In the family with RP79 reported by Wang et al. (2014), the inheritance pattern was autosomal dominant with incomplete penetrance.
Sullivan et al. (2014) performed genomewide linkage analysis in a 6-generation family with RP and obtained a lod score greater than 3.0 in only a single 9-Mb chromosomal region at 10q21.3-q22.1. A maximum lod score of 6.2 (at theta = 0) was obtained when the HK1 mutation segregating with disease in the family (E847K; see MOLECULAR GENETICS) was analyzed as a marker at 10q22.1. Recombination events in additional families carrying the same HK1 mutation narrowed the critical interval to 55 kb between rs41279656 and D10S1742.
By genomewide linkage analysis in a large 4-generation family with RP, Wang et al. (2014) identified an 8-Mb region on chromosome 10 for which they obtained a peak parametric lod score of 3.5.
▼ Molecular Genetics
In a large 6-generation family with RP mapping to chromosome 10q22, in which affected members were negative for mutation in known retinal degeneration-associated genes, Sullivan et al. (2014) performed whole-exome sequencing and identified a missense mutation in the HK1 gene (E847K; 142600.0005) that segregated fully with disease and was not found in public variant databases. Analysis of the HK1 gene in 487 additional adRP probands revealed 4 more families in which the same E874K mutation segregated with disease. Haplotype analysis in the 5 families demonstrated a shared 450-kb region on chromosome 10 between markers rs41279656 and rs4746930, suggesting a founder mutation.
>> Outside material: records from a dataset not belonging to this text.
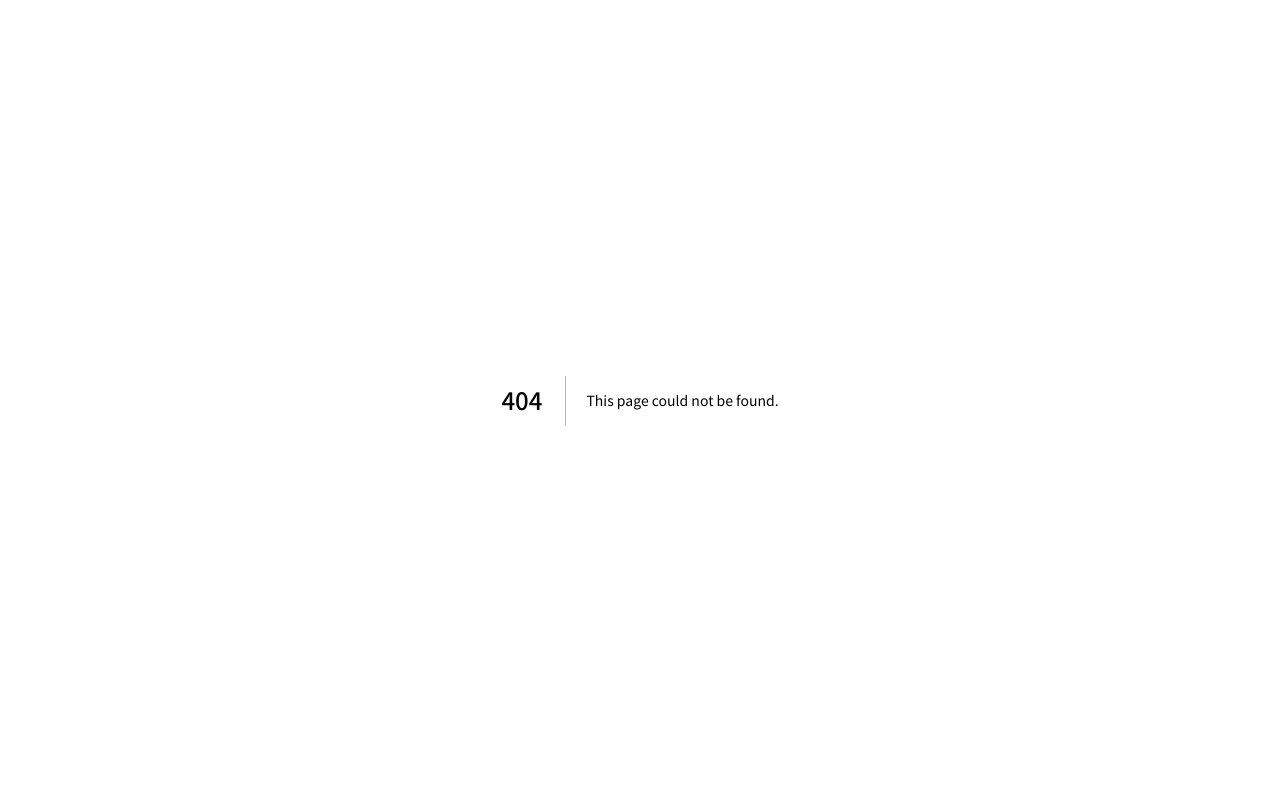
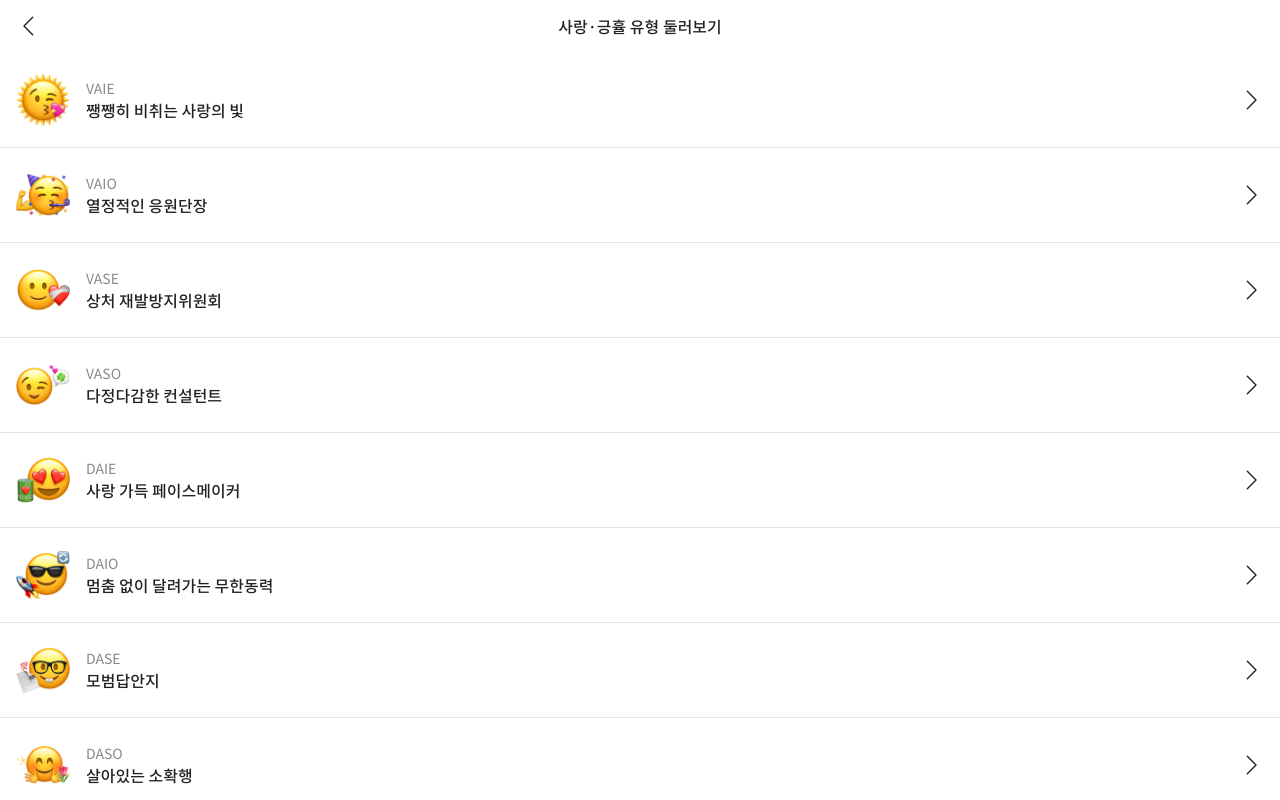
Before and after one commit to leafdesk/srapp-event, a Next.js app: page /mbti/explore in a window 1280 px wide. Before the commit this address had no page. Shown: the top 800 px of the page. Built offline with nearby package versions, Linux system fonts and the light colour scheme.

Commit message:
🚧  [WIP] MBTI 둘러보기 작업 중

```diff
--- /dev/null
+++ b/src/app/mbti/explore/details/page.tsx
@@ -0,0 +1,111 @@
+'use client'
+
+import React, { useEffect, useState } from 'react'
+import { useRouter } from 'next/navigation'
+import mbtiTypes from '../../result/mbti-types'
+import Image from 'next/image'
+
+/**
+ * MBTI 둘러보기 > MBTI 상세 페이지.
+ */
+const MBTIDetailsPage = () => {
+  const router = useRouter()
+  const [mbtiType, setMbtiType] = useState<string | null>(null)
+  const [title, setTitle] = useState<string>('결과 없음')
+  const [description, setDescription] = useState<string>('설명이 없습니다.')
+  const [emoji, setEmoji] = useState<string | null>(null)
+
+  useEffect(() => {
+    // 쿼리 파라미터에서 MBTI 타입을 가져옵니다.
+    const query = window.location.search
+    const params = new URLSearchParams(query)
+    const type = params.get('type') // Assuming the type is passed as a query parameter
+
+    if (type) {
+      setMbtiType(type)
+      const mbtiInfo = mbtiTypes.find((mbti) => mbti.id === type)
+      if (mbtiInfo) {
+        setTitle(mbtiInfo.title)
+        setDescription(mbtiInfo.description)
+        setEmoji(mbtiInfo.id)
+      }
+    } else {
+      // 결과가 없으면 웰컴 페이지로 리다이렉트
+      router.push('/mbti/welcome')
+    }
+  }, [router])
+
+  if (!mbtiType) {
+    return (
+      <div className="flex items-center justify-center h-screen">
+        <p>Loading...</p>
+      </div>
+    )
+  }
+
+  return (
+    <>
+      {/* 페이지 헤더 */}
+      <div className="fixed top-0 left-0 right-0 flex items-center justify-between mb-4 px-4 bg-white z-10">
+        <button
+          onClick={() => router.push('/mbti/explore')}
+          className="text-[#8732FF] text-medium text-base"
+        >
+          <div className="w-[26px] h-[26px] bg-center bg-no-repeat bg-[url('/icons/arrow_back_ios.svg')] bg-contain" />
+        </button>
+
+        <h3 className="h-[52px] flex items-center justify-center font-medium text-base text-[#222]">
+          사랑·긍휼 유형 둘러보기
+        </h3>
+
+        {/* blank */}
+        <div className="h-[26px] w-[26px]" />
+      </div>
+
+      {/* blank */}
+      <div className="h-[52px]" />
+
+      {/* Emoji */}
+      <div className="relative w-[220px] h-[220px] mx-auto">
+        <Image
+          src={`/images/emoji/${emoji ? emoji : 'default'}2.png`}
+          alt={emoji || 'default'}
+          fill
+          sizes="220px"
+          style={{ objectFit: 'contain' }}
+          priority
+        />
+      </div>
+
+      {/* MBTI 타입 */}
+      <strong className="block w-full px-4 mt-5 mb-2.5 text-[#333] font-medium text-base">
+        {mbtiType}
+      </strong>
+
+      {/* MBTI 타입 제목 */}
+      <h3 className="block w-full px-4 text-[#222] font-semibold text-[22px] mb-5">
+        {title}
+      </h3>
+
+      {/* MBTI 타입 설명 */}
+      <div className="mb-[60px]">
+        {description.split('|').map((paragraph, index) => (
+          <p
+            key={index}
+            className="mt-5 px-4 text-[#555] break-keep leading-[26px] tracking[-0.03em]"
+          >
+            {paragraph.split(/\*\*(.*?)\*\*/g).map((part, partIndex) =>
+              partIndex % 2 === 1 ? ( // 볼드 처리할 부분
+                <strong key={partIndex}>{part}</strong>
+              ) : (
+                part // 일반 텍스트
+              ),
+            )}
+          </p>
+        ))}
+      </div>
+    </>
+  )
+}
+
+export default MBTIDetailsPage
--- /dev/null
+++ b/src/app/mbti/explore/mbti-list-row.tsx
@@ -0,0 +1,46 @@
+import { useRouter } from 'next/navigation'
+import mbtiTypes from '../result/mbti-types' // Adjust the import path as necessary
+
+/**
+ * MBTI 리스트 행
+ * @param mbtiId - MBTI ID (예시: VAIE)
+ * @param mbtiTitle - MBTI Title (예시: 쨍쨍히 비취는 사랑의 빛)
+ * @returns
+ */
+const MBTIListRow = ({
+  mbtiId,
+  mbtiTitle,
+}: {
+  mbtiId: string
+  mbtiTitle: string
+}) => {
+  const router = useRouter()
+  const mbtiInfo = mbtiTypes.find((type) => type.id === mbtiId)
+  const emoji = mbtiInfo ? mbtiInfo.id : 'default'
+
+  const handleClick = () => {
+    router.push(`/mbti/explore/details?type=${mbtiId}`)
+  }
+
+  return (
+    <div
+      onClick={handleClick}
+      className="h-[95px] flex items-center px-4 cursor-pointer"
+    >
+      <div className="w-[54px] h-[54px] mr-4 flex items-center justify-center">
+        <img
+          src={`/images/emoji/${emoji}2.png`}
+          alt={mbtiId}
+          className="w-full h-full object-contain"
+        />
+      </div>
+      <div className="flex flex-col">
+        <div className="text-sm font-normal text-[#888]">{mbtiId}</div>
+        <div className="text-base font-medium text-[#222]">{mbtiTitle}</div>
+      </div>
+      <div className="h-[26px] w-[26px] bg-center bg-no-repeat bg-[url('/icons/arrow_back_ios.svg')] bg-contain ml-auto transform rotate-180" />
+    </div>
+  )
+}
+
+export default MBTIListRow
--- /dev/null
+++ b/src/app/mbti/explore/page.tsx
@@ -0,0 +1,45 @@
+'use client'
+
+import { useRouter } from 'next/navigation'
+import MBTIListRow from './mbti-list-row'
+import mbtiTypes from '../result/mbti-types'
+
+const MBTIExplorePage = () => {
+  const router = useRouter()
+
+  return (
+    <>
+      {/* 페이지 헤더 */}
+      <div className="fixed top-0 left-0 right-0 flex items-center justify-between mb-4 px-4 bg-white z-10">
+        <button
+          onClick={() => router.push('/mbti/welcome')} // TODO: result params를 기억해야 하는데 어떻게 하지?
+          className="text-[#8732FF] text-medium text-base"
+        >
+          <div className="w-[26px] h-[26px] bg-center bg-no-repeat bg-[url('/icons/arrow_back_ios.svg')] bg-contain" />
+        </button>
+
+        <h3 className="h-[52px] flex items-center justify-center font-medium text-base text-[#222]">
+          사랑·긍휼 유형 둘러보기
+        </h3>
+
+        {/* blank */}
+        <div className="h-[26px] w-[26px]" />
+      </div>
+
+      {/* blank */}
+      <div className="h-[52px]" />
+
+      <div className="flex flex-col divide-y divide-[#E5E5E5]">
+        {mbtiTypes.map((mbtiType) => (
+          <MBTIListRow
+            key={mbtiType.id}
+            mbtiId={mbtiType.id}
+            mbtiTitle={mbtiType.title}
+          />
+        ))}
+      </div>
+    </>
+  )
+}
+
+export default MBTIExplorePage
--- a/src/app/mbti/result/mbti-types.ts
+++ b/src/app/mbti/result/mbti-types.ts
@@ -1,7 +1,7 @@
 const mbtiTypes = [
   {
     id: 'VAIE',
-    title: '쨍쩅히 비취는 사랑의 빛',
+    title: '쨍쨍히 비취는 사랑의 빛',
     description:
       '이 유형은 마치 봄날의 햇볕 같아서, 가까이 있는 것만으로도 몸과 마음을 따뜻하게 만들어 줍니다. 어떤 때는 꽤 뜨겁게 느껴질 정도로 사랑의 온도가 무척 높습니다.|**사랑과 긍휼에 있어 아주 효율이 좋습니다**. 누군가에게 연락하는 것을 어려워하지 않는 데 비해, 무척이나 열정적이고 적극적으로 사랑과 긍휼의 언어를 사용하기 때문입니다.|이들의 진가는 단순히 선제적으로 연락하는 데 그치지 않습니다. 상대방의 사정과 상황을 잘 기억하고 적재적소에 걸맞은 말들로 마음을 어루만져주는 데서 이들의 존재가 빛을 발합니다.|그렇기에 생각보다 많은 사람들이 이 유형의 사람들을 의지하고 있으며, 이들 역시 그들의 기대에 부응하기 위해 늘 사랑과 긍휼의 마음으로 살고자 노력합니다.',
   },
```
Also changed, not shown: public/icons/arrow_back_ios.svg (added).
By whole-exome sequencing in a large 4-generation family with RP mapping to chromosome 10, in which affected members were negative for mutation in known retinal disease-associated genes, Wang et al. (2014) identified heterozygosity for the E847K mutation in the HK1 gene, which segregated with disease in the family with 85% penetrance and was not found in 11,000 in-house exomes. Two asymptomatic family members also carried the mutation; examination at ages 37 and 78 showed unaffected vision and no bone-spicule pigmentation.